From Benedict Carey for NYT:
Benedict Carey | January 19, 2012
Proposed changes in the definition of autism would sharply reduce the skyrocketing rate at which the disorder is diagnosed and might make it harder for many people who would no longer meet the criteria to get health, educational and social services, a new analysis suggests.
The definition is now being reassessed by an expert panel appointed by the American Psychiatric Association, which is completing work on the fifth edition of its Diagnostic and Statistical Manual of Mental Disorders, the first major revision in 17 years. The D.S.M., as the manual is known, is the standard reference for mental disorders, driving research, treatment and insurance decisions. Most experts expect that the new manual will narrow the criteria for autism; the question is how sharply…
Amy Harmon contributed reporting.
From Amy Harmon for NYT:
Amy Harmon | January 20, 2012
A debate among medical professionals over how to define autism has spilled over into the public domain, stirring anger and fear among many parents and advocates of those with the neurological disorder, even as some argue that the diagnosis has been too loosely applied.
A study reported on Thursday found that proposed revisions to the American Psychiatric Association’s definition would exclude about three-quarters of those now diagnosed with milder forms of autism called Asperger syndrome or “pervasive developmental disorder, not otherwise specified,” also known as P.D.D.-N.O.S. These are people who have difficulties with social interaction but do not share the most severe impairments of children with classic autism.
From Deborah Brauser for Medscape Medical News
From Medscape Medical News > Psychiatry
Deborah Brauser | January 25, 2012
January 25, 2012 — Concerns that proposed changes to autism criteria in the upcoming Diagnostic and Statistical Manual of Mental Disorders, Fifth Edition (DSM-5) will exclude many individuals from diagnosis and treatment are unfounded, says the American Psychiatric Association (APA)…
Dr. William Narrow Gives Update on DSM-5

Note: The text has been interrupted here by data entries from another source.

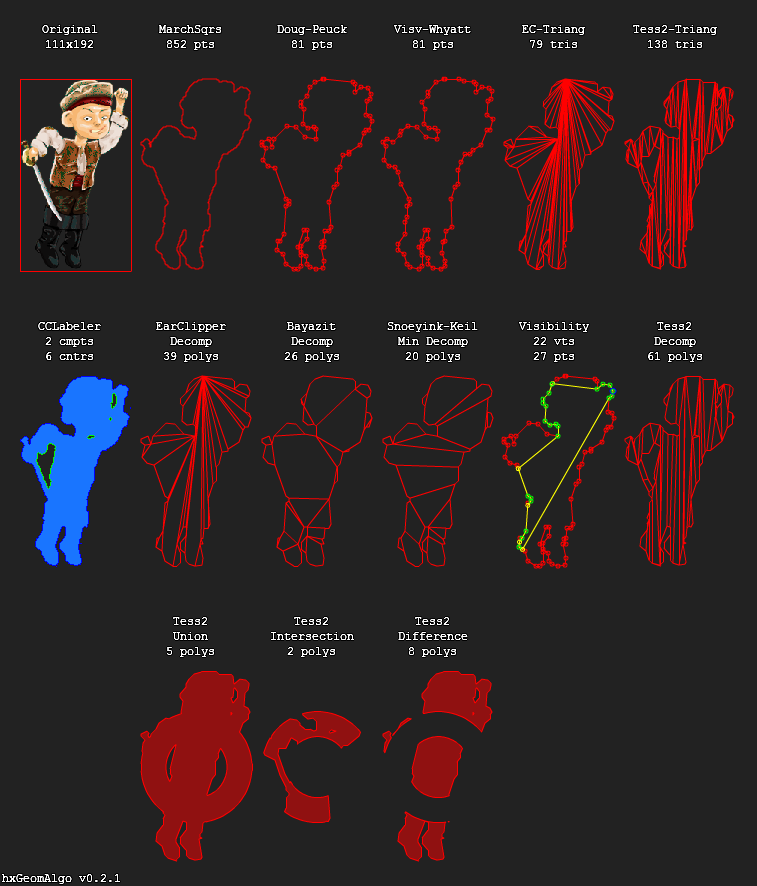
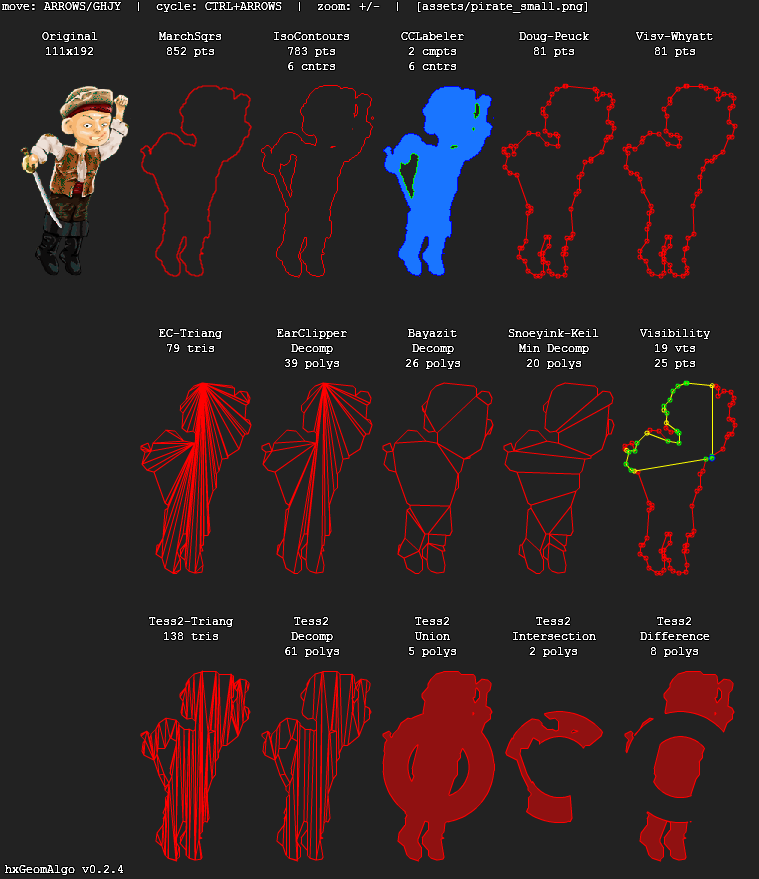
Update to v0.2.5

diff --git a/README.md b/README.md
@@ -5,7 +5,7 @@ Small collection of geometry algorithms in Haxe 3. ([link to AS3 port](https://g
 
 ![](screenshot.png)
 
-#### [Marching Squares (Contour Tracing)](http://en.wikipedia.org/wiki/Marching_squares)
+#### [Marching Squares (Contour Tracing)](https://en.wikipedia.org/w/index.php?title=Marching_squares&oldid=342542650)
 
 Based on:
 
@@ -60,7 +60,7 @@ Based on:
 
  - Visvalingam M., Whyatt J. D.: [Line generalisation by repeated elimination of the smallest area](https://hydra.hull.ac.uk/resources/hull:8338) (1992)
  - [http://bost.ocks.org/mike/simplify/](http://bost.ocks.org/mike/simplify/) (JS - by Mike Bostock)
- - [https://github.com/jonasmalacofilho/dheap](https://github.com/jonasmalacofilho/dheap) (Haxe - Jonas Malaco Filho)
+ - [https://github.com/jonasmalacofilho/dheap](https://github.com/jonasmalacofilho/dheap) (Haxe - by Jonas Malaco Filho)
  - [http://en.wikipedia.org/wiki/Binary_heap](http://en.wikipedia.org/wiki/Binary_heap) (Binary (Min)Heap)
 
 #### [Tess2 (Tesselation to Triangles and Convex Polygons, Poly Boolean Ops)](https://dl.dropboxusercontent.com/u/32864004/dev/FPDemo/tess2.js-demo/index.html)
@@ -69,6 +69,14 @@ Based on:
 
  - GLU Libtess (by Eric Veach, July 1994)
  - [tess2.js](https://github.com/memononen/tess2.js) (JS - by Mikko Mononen, Aug 2013)
+
+#### [IsoContours (Contour Tracing)](https://en.wikipedia.org/wiki/Contour_line)
+
+Based on:
+
+ - [http://en.wikipedia.org/wiki/Marching_squares)
+ - [https://github.com/deltaluca/nape](https://github.com/deltaluca/nape)	(Haxe - by Luca Deltodesco)
+ - [https://github.com/scikit-image/scikit-image](https://github.com/scikit-image/scikit-image)	(Python - by scikit-image team)
 
 
 ## Credits

diff --git a/CREDITS.md b/CREDITS.md
@@ -32,4 +32,8 @@
  - Tess2 (Tesselation to Triangles and Convex Polygons, Poly Boolean Ops)
     - GLU Libtess (by Eric Veach, July 1994)
     - [https://github.com/memononen/tess2.js](https://github.com/memononen/tess2.js) (Mikko Mononen, Aug 2013)
+ - IsoContours (Contour Tracing)
+    - [http://en.wikipedia.org/wiki/Marching_squares)
+    - [https://github.com/deltaluca/nape](https://github.com/deltaluca/nape) (Luca Deltodesco)
+    - [https://github.com/scikit-image/scikit-image](https://github.com/scikit-image/scikit-image) (scikit-image team)
  

diff --git a/CHANGELOG.md b/CHANGELOG.md
@@ -52,3 +52,8 @@
  - Refactored Heap into its own class
  - PolyTools: fixed and improved findDuplicatePoints(), added flatten()
  - Tess2: shortcut methods for boolean ops on polygons
+ - MarchingSquares: force output inside source boundaries, and fix findStartPoint()
+ - IsoContours: initial implementation
+ - Add some interactivity to openfl demo (and more test images)
+ - IsoContours: improve performance (esp. AdjacencyMap)
+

William Narrow, M.D., provides an update on the progress of DSM-5.
3:02 mins | Uploaded January 17, 2012
Dr William Narrow is DSM-5 Research Director
American Medical Association Journal of Ethics
December 2011, Volume 13, Number 12: 873-879.
STATE OF THE ART AND SCIENCE
Emily A. Kuhl, PhD, David J. Kupfer, MD, and Darrel A. Regier, MD, MPH
The forthcoming fifth edition of the Diagnostic and Statistical Manual of Mental Disorders (DSM-5 ) will mark the first time in nearly 2 decades that the field has overhauled the way mental illnesses are diagnosed and classified. Anticipation of the DSM-5 has been high, and recent discussions about changes likely to be adopted have focused largely on the manual’s increased integration of scientific and clinical evidence in support of proposed revisions [2, 3]. An equally important, though perhaps less frequently heard, voice in this dialogue concerns the potential ethical consequences of the DSM-5’s draft revisions.
The therapeutic alliance between psychiatrist and patient is unique and requires constant vigilance on ethical matters of self-harm or harm to others, confidentiality, legal aspects of diagnosis and treatment (e.g., competency), patient autonomy, involvement of third parties, dual agency and dual relationships, and patient stigma. This last issue is of particular concern; perhaps more so than in any other area of medicine, stigma has become a routine aspect of the lived experience for many people with mental illnesses.